Stroke is a “brain attack” or sudden interruption of brain circulation. During a stroke, brain cells are deprived of oxygen and begin to die. As a result, the abilities controlled by that area of the brain such as memory and muscle control are lost. Every 2 seconds somebody in the world is experiencing a stroke, and every 6 seconds a person dies from it. Research shows that every 6thperson will experience a stroke in their lives.
Stroke can cause different disabilities, depending on the area of the brain affected. Post-stroke ailments can include movement disorders, memory loss and difficulties to understand language, and emotional distress. The integrated multimodal system for personalized post-stroke rehabilitation – the product and related technologies – will allow caring for stroke patients better and more efficiently.
“Our system registers and uses entirely new functional parameters, which allows implementing the personalized rehabilitation solutions”, says Darius Jegelevičius, the leader of the project, researcher at KTU Biomedical Engineering Institute.
The hardware of the system consists of virtual/augmented reality goggles plus various sensors for registering the patient’s cardiac rhythm, movements and neurological activities. The software contains the algorithms for data processing and parametrization, personalized rehabilitation models and gamified solutions for rehabilitation program formation and feedback.
The system is incorporating various data, such as heart rhythm and hand movement indicators, the neurological activity of the brain, visual feedback, is monitoring the activity of the circulatory system. It allows building a personalized rehabilitation plan according to the needs of a concrete patient.
“After evaluating the state of the patient, the physician together with the physiatrist designs a personalized rehabilitation program.
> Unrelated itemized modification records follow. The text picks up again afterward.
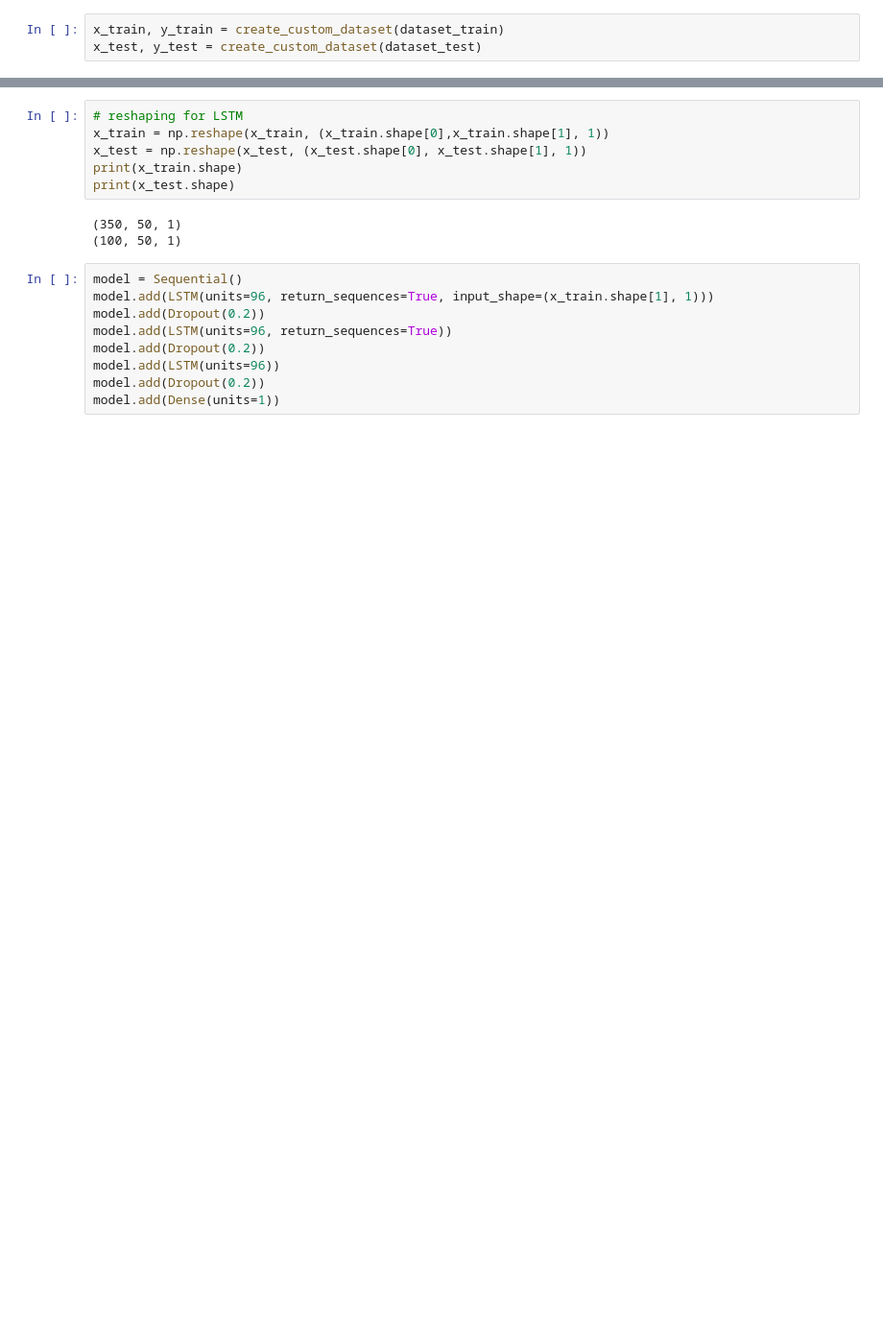
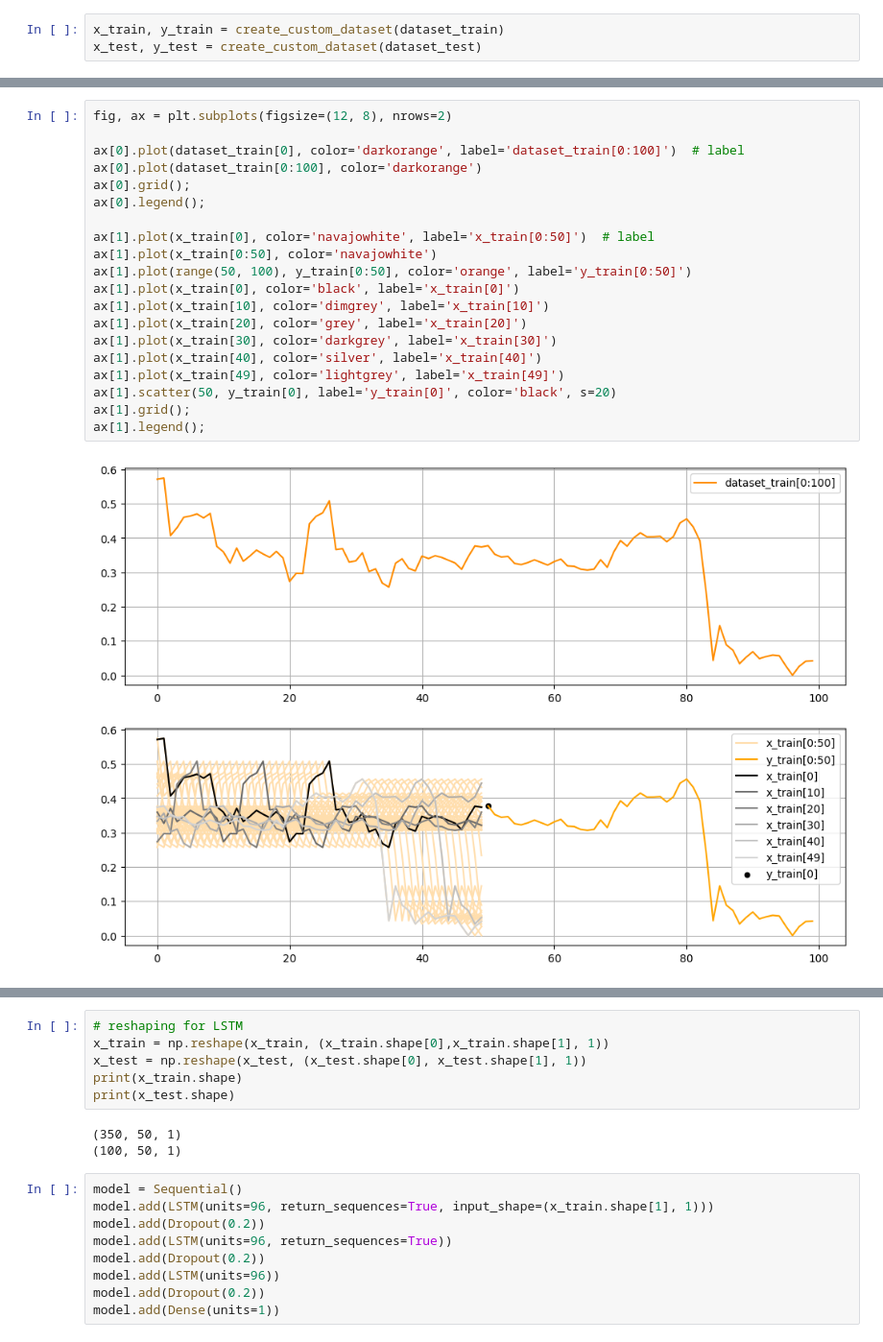
Before and after one commit to bkbugaj/bitcoin-price-prediction, a Jupyter notebook: bitcoin-price-prediction.ipynb, the cells around one changed output, grey strips where cells are left out. Shown: that part at 96% size. Cells and saved outputs as stored; diff of their text form; blank space fills up the shorter version.

```diff
--- a/bitcoin-price-prediction.ipynb
+++ b/bitcoin-price-prediction.ipynb
@@ -94,0 +165,22 @@ x_test, y_test = create_custom_dataset(dataset_test)
+# %%
+fig, ax = plt.subplots(figsize=(12, 8), nrows=2)
+
+ax[0].plot(dataset_train[0], color='darkorange', label='dataset_train[0:100]')  # label
+ax[0].plot(dataset_train[0:100], color='darkorange')
+ax[0].grid();
+ax[0].legend();
+
+ax[1].plot(x_train[0], color='navajowhite', label='x_train[0:50]')  # label
+ax[1].plot(x_train[0:50], color='navajowhite')
+ax[1].plot(range(50, 100), y_train[0:50], color='orange', label='y_train[0:50]')
+ax[1].plot(x_train[0], color='black', label='x_train[0]')
+ax[1].plot(x_train[10], color='dimgrey', label='x_train[10]')
+ax[1].plot(x_train[20], color='grey', label='x_train[20]')
+ax[1].plot(x_train[30], color='darkgrey', label='x_train[30]')
+ax[1].plot(x_train[40], color='silver', label='x_train[40]')
+ax[1].plot(x_train[49], color='lightgrey', label='x_train[49]')
+ax[1].scatter(50, y_train[0], label='y_train[0]', color='black', s=20)
+ax[1].grid();
+ax[1].legend();
+# %% [output]
+[figure, added]
```
Also changed, not shown: parts of 20 cells of this notebook.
The patient is performing the assigned program with the help of the system, getting the feedback based on the parameters collected by the sensors of physiological signals. The activities and the progress of the patient are being collected in the data server and monitored by the medical staff. They can react and interfere in the process if there is a need”, explains Jegelevičius.
At the moment, the team is carrying out the research needed for the development of the prototype. The prototype development will take place in 2020.